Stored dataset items
┄┄┄┄┄┄┄┄┄┄┄┄┄┄┄┄┄┄┄┄

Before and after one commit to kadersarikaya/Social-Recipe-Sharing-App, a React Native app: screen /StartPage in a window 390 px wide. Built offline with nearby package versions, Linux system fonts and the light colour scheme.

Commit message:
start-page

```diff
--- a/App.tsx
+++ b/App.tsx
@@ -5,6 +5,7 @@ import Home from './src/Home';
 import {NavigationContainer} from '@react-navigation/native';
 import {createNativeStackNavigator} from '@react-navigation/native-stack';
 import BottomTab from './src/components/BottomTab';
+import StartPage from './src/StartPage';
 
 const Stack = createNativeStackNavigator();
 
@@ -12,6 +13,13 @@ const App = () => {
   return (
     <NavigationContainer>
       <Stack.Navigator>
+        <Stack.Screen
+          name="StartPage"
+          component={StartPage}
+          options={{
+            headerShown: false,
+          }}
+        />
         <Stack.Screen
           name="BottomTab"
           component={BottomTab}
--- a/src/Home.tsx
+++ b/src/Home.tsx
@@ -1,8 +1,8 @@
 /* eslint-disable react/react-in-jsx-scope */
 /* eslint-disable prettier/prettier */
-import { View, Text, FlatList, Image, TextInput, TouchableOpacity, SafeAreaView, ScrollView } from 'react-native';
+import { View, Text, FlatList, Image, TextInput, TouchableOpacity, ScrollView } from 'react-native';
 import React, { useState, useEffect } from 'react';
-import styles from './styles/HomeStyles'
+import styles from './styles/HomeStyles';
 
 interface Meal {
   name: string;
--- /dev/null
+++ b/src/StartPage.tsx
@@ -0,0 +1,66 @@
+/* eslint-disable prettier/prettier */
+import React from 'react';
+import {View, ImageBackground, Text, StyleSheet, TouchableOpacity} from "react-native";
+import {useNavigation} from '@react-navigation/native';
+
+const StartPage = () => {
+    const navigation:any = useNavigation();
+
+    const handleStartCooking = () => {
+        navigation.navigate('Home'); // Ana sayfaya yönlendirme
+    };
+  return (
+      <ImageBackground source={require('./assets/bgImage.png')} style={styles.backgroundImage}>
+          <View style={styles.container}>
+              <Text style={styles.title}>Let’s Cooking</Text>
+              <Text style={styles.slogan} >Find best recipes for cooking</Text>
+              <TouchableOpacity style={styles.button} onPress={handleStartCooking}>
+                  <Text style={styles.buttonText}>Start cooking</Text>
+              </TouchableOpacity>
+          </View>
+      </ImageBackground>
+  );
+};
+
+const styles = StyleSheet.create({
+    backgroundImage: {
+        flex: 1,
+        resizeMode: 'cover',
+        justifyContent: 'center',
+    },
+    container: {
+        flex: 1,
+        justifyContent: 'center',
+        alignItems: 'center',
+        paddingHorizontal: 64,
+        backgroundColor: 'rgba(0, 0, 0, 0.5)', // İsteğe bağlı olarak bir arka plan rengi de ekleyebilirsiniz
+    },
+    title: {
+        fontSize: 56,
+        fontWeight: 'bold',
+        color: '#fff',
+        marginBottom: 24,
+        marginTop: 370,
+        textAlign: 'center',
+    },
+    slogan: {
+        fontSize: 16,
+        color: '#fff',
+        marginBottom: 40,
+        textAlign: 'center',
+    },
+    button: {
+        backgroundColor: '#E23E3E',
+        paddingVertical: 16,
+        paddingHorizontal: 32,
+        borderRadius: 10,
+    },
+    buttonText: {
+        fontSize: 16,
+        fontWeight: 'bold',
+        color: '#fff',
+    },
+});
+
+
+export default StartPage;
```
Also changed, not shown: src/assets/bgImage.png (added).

┄┄┄┄┄┄┄┄┄┄┄┄┄┄┄┄┄┄┄┄

_PROMPT_
Where a line of the data above includes "View", copy that line.

_RESULT FOR THIS TASK_
-import { View, Text, FlatList, Image, TextInput, TouchableOpacity, SafeAreaView, ScrollView } from 'react-native';
+import { View, Text, FlatList, Image, TextInput, TouchableOpacity, ScrollView } from 'react-native';
+import {View, ImageBackground, Text, StyleSheet, TouchableOpacity} from "react-native";
+          <View style={styles.container}>
+          </View>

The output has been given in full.